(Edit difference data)
"""

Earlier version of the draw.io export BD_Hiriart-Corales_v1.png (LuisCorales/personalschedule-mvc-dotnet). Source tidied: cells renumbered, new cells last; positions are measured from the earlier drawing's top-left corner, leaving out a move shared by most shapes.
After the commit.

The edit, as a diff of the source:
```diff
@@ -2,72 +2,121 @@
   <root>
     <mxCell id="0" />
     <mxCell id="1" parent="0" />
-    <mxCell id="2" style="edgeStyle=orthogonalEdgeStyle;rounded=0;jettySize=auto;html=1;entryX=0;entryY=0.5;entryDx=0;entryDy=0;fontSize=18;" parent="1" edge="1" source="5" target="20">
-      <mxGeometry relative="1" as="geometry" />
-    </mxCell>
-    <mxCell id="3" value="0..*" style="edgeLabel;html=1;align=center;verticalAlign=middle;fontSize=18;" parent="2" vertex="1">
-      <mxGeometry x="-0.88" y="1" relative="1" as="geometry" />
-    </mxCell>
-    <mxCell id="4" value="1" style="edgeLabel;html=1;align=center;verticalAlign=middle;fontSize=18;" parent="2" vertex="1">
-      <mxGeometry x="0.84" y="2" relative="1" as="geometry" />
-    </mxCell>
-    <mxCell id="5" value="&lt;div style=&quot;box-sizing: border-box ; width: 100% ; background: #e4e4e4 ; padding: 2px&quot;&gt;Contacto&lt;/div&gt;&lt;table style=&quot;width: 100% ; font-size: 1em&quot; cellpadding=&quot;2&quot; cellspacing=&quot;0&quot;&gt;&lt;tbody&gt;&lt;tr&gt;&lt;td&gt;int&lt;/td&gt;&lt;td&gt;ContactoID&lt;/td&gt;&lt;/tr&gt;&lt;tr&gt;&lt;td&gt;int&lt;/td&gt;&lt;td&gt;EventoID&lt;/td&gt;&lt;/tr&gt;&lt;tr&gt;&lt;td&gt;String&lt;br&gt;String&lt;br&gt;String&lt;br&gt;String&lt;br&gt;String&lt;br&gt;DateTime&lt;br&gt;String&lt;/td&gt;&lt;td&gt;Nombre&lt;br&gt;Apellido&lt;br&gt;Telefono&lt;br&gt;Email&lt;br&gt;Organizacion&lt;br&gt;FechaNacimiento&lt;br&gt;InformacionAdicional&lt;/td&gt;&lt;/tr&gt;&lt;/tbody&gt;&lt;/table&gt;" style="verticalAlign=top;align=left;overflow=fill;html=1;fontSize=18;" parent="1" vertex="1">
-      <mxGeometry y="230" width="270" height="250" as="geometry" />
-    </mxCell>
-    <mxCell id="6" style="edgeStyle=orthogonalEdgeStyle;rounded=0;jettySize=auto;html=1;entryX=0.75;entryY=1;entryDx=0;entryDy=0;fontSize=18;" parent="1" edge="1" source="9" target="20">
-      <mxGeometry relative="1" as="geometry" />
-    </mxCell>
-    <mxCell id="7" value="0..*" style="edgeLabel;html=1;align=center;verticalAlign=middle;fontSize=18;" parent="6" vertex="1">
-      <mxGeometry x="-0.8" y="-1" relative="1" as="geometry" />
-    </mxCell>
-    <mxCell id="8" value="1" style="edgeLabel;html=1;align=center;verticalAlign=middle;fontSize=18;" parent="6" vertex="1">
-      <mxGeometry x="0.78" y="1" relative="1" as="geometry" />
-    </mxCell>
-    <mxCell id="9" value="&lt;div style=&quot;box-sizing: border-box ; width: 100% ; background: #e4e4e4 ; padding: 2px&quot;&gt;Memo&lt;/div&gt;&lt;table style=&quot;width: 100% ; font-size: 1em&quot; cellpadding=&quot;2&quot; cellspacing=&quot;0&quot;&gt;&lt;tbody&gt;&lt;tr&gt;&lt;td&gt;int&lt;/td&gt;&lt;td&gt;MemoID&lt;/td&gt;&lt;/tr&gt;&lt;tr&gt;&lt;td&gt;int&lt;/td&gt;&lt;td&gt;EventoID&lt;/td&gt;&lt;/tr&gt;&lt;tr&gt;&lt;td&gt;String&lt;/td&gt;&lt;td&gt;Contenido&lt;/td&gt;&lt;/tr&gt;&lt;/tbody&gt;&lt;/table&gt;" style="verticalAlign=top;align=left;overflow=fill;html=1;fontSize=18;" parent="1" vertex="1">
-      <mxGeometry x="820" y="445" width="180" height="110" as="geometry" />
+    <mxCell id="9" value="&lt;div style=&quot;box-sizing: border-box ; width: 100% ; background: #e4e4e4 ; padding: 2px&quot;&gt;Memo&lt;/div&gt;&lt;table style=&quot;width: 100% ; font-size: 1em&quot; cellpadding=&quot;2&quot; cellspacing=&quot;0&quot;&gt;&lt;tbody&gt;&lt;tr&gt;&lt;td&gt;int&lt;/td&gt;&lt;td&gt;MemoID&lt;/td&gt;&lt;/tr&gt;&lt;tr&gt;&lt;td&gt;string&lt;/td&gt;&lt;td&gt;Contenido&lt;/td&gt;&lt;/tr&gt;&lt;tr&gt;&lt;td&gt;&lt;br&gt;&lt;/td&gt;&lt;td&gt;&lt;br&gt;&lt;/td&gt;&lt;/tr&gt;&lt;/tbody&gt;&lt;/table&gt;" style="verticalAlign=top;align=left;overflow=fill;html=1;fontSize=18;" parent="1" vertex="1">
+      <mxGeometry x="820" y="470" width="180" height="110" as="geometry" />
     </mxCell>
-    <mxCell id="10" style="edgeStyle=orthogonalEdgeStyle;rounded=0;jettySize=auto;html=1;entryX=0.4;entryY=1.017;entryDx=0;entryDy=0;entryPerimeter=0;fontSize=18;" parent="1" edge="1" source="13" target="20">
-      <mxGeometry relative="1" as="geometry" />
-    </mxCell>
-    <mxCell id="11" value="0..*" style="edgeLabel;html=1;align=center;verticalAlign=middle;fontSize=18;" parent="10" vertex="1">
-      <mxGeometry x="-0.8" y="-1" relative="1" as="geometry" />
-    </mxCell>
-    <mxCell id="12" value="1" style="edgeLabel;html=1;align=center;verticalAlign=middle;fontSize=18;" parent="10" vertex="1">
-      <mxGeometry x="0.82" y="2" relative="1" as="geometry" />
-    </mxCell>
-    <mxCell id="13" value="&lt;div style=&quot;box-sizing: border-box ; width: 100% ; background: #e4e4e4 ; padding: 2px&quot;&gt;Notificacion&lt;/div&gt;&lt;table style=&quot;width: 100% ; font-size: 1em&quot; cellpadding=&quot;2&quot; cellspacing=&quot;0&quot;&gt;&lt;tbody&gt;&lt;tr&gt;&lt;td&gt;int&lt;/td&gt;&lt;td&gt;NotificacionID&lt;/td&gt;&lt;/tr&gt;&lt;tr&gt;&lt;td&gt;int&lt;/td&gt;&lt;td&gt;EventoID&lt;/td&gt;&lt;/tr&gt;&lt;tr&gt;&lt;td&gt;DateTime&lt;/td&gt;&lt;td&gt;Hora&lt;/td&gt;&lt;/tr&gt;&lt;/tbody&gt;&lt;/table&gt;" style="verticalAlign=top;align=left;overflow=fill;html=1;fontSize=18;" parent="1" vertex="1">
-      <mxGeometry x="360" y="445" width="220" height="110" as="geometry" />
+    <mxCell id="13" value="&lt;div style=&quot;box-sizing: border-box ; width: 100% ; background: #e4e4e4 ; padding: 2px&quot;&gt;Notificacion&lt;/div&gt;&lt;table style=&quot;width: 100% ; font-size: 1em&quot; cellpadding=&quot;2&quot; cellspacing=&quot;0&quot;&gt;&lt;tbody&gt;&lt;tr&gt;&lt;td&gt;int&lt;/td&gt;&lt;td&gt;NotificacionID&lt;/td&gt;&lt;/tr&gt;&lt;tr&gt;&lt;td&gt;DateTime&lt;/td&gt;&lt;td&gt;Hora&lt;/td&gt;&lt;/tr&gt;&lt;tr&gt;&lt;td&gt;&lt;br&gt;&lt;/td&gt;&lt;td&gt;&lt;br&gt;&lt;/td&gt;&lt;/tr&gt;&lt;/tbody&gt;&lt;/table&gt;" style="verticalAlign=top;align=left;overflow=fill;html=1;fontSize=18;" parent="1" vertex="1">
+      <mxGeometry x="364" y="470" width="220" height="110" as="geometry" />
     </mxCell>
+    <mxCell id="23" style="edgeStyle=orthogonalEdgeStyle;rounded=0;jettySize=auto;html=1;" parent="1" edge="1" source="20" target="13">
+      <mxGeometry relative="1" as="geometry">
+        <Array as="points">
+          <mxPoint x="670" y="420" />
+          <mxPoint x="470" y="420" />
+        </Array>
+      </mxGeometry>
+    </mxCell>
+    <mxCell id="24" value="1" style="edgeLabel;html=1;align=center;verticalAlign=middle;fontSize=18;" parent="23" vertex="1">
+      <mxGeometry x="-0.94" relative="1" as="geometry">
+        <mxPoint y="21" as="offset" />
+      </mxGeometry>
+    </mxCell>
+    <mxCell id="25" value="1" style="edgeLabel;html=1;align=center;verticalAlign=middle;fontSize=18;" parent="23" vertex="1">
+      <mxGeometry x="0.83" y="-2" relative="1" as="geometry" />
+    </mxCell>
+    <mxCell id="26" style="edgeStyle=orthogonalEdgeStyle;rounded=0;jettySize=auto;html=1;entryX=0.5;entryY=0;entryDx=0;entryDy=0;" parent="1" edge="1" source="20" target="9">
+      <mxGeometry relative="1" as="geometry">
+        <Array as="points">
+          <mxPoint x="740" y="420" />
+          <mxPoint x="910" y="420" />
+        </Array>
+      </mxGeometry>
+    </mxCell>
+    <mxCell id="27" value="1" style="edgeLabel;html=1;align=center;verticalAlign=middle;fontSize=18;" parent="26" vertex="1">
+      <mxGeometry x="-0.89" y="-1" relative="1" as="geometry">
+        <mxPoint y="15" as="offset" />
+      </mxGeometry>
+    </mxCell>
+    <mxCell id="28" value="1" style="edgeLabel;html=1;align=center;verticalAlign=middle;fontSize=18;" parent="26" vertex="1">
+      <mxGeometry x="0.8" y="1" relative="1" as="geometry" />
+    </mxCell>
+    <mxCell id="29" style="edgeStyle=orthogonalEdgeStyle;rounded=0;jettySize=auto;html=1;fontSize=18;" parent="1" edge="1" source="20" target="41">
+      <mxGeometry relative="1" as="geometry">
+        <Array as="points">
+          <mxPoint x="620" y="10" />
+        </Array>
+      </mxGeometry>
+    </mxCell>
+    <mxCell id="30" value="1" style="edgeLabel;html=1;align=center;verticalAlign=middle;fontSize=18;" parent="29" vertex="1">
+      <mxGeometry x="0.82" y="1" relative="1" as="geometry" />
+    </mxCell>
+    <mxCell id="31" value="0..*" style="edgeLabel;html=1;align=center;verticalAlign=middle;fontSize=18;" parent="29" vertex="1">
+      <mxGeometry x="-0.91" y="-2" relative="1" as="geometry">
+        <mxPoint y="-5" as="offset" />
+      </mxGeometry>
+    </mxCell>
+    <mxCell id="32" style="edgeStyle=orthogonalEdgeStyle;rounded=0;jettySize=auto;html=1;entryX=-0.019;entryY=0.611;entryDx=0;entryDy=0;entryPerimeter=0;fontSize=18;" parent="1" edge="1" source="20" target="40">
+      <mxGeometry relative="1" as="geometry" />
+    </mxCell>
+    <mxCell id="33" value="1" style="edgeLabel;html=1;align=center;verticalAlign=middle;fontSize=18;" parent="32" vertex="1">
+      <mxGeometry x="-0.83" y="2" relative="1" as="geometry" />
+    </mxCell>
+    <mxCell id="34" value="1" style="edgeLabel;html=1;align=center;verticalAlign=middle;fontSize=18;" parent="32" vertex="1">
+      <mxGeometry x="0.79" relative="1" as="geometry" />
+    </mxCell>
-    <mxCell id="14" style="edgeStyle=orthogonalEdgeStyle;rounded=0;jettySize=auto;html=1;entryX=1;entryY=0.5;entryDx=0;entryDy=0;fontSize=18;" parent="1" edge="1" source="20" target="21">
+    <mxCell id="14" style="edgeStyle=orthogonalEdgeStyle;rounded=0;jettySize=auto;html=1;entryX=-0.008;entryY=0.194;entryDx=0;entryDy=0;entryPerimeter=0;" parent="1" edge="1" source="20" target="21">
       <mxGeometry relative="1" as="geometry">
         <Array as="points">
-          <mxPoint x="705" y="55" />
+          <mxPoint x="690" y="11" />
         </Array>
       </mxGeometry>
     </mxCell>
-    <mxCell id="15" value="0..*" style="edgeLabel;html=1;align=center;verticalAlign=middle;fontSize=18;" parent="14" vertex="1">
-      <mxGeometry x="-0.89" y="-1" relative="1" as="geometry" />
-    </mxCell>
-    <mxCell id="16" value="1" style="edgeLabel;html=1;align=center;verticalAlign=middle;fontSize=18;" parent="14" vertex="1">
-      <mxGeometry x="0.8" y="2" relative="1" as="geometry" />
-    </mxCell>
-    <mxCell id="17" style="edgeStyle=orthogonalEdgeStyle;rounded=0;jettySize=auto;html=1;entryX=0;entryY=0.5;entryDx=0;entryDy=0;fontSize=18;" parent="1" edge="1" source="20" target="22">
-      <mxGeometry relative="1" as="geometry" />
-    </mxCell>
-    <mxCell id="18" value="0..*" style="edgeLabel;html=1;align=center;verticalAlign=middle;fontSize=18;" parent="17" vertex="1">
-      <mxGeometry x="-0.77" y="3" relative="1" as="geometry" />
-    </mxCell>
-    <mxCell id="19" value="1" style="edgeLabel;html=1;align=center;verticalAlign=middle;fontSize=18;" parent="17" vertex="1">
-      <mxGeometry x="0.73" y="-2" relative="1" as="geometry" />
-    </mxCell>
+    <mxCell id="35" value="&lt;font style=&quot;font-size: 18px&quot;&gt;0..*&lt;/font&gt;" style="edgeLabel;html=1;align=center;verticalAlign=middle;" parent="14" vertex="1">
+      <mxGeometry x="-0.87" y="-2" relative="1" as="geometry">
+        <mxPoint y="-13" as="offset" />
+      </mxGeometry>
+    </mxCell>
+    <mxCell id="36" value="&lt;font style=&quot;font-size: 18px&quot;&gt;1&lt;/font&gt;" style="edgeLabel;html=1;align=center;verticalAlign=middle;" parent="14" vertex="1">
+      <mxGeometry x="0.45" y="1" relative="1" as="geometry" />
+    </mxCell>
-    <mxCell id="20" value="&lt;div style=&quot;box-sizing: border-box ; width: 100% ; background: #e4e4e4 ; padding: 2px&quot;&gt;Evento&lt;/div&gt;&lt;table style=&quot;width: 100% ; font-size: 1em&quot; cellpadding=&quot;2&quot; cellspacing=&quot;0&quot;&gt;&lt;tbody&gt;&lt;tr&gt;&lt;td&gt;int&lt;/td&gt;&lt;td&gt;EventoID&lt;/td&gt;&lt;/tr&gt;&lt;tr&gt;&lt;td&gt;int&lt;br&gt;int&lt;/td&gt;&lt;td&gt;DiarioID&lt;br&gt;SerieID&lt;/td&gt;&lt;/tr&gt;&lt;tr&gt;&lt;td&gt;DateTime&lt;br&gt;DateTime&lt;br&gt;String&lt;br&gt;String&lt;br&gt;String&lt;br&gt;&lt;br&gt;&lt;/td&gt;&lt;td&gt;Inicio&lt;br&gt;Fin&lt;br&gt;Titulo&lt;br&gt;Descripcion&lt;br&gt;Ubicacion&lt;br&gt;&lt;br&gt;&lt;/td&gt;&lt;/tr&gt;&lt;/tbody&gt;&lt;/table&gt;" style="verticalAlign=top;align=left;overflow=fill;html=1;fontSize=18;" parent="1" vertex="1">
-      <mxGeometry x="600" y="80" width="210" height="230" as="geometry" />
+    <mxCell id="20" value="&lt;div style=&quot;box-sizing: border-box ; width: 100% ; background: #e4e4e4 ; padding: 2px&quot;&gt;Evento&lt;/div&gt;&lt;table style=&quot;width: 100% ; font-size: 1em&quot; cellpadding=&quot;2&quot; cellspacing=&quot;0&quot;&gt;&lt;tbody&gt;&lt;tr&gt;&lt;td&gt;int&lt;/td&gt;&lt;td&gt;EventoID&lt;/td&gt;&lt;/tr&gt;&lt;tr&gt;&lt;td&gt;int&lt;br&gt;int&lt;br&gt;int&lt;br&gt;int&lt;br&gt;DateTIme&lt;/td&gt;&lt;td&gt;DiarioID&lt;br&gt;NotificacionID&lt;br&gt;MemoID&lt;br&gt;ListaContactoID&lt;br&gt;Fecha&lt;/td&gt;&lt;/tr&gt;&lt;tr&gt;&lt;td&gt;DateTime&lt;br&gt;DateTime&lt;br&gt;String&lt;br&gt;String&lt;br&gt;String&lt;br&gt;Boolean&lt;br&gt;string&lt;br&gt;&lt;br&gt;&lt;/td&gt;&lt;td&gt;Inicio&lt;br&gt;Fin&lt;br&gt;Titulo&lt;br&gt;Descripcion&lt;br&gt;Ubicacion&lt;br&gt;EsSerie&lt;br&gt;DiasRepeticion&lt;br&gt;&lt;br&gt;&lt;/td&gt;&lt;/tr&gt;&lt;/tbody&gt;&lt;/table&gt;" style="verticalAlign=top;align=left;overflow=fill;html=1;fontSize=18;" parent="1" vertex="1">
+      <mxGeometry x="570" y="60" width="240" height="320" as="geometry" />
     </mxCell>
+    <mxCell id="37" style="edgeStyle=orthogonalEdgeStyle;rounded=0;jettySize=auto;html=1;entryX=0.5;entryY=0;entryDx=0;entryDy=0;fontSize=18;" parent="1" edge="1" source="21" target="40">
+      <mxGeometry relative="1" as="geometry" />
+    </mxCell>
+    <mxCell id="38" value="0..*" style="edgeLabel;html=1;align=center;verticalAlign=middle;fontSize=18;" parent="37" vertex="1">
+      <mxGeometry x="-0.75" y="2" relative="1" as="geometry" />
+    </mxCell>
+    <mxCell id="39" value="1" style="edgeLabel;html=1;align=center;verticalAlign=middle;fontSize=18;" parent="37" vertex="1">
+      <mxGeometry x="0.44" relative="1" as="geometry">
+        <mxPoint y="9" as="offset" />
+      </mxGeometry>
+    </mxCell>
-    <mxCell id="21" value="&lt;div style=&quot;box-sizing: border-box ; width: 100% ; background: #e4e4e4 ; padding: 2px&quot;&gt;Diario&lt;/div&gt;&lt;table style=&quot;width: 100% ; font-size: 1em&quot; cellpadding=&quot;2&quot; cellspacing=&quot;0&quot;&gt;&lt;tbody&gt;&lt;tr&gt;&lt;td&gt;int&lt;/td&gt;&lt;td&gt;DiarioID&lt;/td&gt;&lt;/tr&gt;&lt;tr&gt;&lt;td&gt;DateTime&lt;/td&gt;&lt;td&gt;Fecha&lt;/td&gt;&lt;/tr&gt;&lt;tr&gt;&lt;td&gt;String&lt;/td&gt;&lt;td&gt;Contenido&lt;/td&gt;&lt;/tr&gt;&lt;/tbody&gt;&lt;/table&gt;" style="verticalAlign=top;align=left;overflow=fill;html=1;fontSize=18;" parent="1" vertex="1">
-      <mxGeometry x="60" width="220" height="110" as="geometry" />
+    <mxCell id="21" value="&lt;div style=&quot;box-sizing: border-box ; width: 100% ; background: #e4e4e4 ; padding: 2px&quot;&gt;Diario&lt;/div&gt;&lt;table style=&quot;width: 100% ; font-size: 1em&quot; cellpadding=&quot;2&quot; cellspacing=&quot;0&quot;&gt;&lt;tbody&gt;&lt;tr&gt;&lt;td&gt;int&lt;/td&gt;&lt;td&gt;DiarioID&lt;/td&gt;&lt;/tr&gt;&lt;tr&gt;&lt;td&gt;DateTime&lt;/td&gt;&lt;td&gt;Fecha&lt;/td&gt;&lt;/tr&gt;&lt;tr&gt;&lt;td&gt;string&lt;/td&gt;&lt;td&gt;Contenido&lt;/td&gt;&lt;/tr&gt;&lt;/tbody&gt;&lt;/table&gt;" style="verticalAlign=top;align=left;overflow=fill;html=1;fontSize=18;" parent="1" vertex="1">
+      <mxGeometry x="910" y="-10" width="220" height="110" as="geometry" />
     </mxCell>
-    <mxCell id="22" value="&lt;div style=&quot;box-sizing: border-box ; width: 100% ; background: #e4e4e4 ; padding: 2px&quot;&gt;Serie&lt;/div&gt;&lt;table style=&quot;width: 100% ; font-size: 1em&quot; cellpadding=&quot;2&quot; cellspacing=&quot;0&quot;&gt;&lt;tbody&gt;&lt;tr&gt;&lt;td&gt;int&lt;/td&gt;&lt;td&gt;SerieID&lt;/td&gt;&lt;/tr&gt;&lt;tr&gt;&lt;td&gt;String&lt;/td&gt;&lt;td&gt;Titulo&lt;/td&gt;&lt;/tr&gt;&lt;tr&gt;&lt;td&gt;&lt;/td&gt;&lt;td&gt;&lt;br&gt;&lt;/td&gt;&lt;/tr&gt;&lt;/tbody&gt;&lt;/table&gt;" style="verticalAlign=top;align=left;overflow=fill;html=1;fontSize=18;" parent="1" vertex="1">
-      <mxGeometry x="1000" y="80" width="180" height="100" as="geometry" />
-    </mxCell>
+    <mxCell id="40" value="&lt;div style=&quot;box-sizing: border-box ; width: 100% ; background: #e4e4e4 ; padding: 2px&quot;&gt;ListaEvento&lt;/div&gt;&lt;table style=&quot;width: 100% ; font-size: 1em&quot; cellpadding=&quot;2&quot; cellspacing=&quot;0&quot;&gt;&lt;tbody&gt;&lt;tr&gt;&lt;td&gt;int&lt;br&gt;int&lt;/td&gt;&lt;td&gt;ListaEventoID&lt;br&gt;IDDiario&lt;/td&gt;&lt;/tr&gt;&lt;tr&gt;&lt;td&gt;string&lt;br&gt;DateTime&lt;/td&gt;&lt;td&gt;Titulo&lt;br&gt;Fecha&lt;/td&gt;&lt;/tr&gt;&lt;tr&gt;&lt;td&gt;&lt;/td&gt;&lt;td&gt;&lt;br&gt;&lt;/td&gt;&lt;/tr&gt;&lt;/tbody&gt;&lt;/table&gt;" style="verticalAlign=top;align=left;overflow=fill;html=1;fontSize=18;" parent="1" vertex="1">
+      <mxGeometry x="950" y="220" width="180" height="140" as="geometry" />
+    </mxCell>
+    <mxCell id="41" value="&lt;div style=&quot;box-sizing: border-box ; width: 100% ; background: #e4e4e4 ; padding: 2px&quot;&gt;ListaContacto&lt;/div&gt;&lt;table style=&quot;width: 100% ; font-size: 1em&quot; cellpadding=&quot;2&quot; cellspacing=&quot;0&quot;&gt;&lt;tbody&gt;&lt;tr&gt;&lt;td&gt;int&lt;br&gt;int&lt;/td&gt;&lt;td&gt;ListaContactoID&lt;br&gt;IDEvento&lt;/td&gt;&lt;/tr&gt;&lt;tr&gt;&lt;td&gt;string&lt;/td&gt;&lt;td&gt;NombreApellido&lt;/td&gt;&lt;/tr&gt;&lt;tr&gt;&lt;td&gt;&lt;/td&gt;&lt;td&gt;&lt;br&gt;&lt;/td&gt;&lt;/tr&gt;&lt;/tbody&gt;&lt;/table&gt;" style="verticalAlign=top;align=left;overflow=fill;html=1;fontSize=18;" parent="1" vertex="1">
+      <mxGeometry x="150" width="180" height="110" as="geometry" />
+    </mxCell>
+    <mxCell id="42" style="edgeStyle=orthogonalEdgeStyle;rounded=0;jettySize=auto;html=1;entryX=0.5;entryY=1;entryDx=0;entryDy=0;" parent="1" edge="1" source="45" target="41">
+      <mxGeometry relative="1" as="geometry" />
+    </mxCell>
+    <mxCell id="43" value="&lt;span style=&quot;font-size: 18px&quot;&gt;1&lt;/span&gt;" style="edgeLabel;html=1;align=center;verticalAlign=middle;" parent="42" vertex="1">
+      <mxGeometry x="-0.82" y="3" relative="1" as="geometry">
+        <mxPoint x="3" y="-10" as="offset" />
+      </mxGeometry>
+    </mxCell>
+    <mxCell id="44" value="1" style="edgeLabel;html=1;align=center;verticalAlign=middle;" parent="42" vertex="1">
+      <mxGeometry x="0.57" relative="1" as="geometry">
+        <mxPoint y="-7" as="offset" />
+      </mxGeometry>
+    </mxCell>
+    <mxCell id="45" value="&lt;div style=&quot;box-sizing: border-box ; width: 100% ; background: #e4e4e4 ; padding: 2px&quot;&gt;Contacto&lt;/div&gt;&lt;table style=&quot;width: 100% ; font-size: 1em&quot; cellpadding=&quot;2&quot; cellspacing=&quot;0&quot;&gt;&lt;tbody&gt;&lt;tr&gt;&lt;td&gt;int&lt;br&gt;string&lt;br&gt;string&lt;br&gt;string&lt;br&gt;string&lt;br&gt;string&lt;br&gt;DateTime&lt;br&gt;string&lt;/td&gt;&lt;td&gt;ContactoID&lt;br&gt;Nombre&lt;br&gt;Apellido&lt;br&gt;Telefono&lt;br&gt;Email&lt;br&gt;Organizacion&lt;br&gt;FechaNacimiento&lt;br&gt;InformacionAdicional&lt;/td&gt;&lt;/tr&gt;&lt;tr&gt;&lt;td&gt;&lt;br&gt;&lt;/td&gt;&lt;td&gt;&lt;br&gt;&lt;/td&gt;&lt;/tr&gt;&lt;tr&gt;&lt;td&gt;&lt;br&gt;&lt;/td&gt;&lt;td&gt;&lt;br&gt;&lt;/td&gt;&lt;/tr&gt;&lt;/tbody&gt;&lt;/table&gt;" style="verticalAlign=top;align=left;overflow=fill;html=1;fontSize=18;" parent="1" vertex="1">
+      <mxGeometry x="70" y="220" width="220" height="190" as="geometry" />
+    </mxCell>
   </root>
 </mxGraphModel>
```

"""

- **TASK BRIEF**
Select the lines from the entries that include the word "offset".

- **RESPONSE**
+        <mxPoint y="21" as="offset" />
+        <mxPoint y="15" as="offset" />
+        <mxPoint y="-5" as="offset" />
+        <mxPoint y="-13" as="offset" />
+        <mxPoint y="9" as="offset" />
+        <mxPoint x="3" y="-10" as="offset" />
+        <mxPoint y="-7" as="offset" />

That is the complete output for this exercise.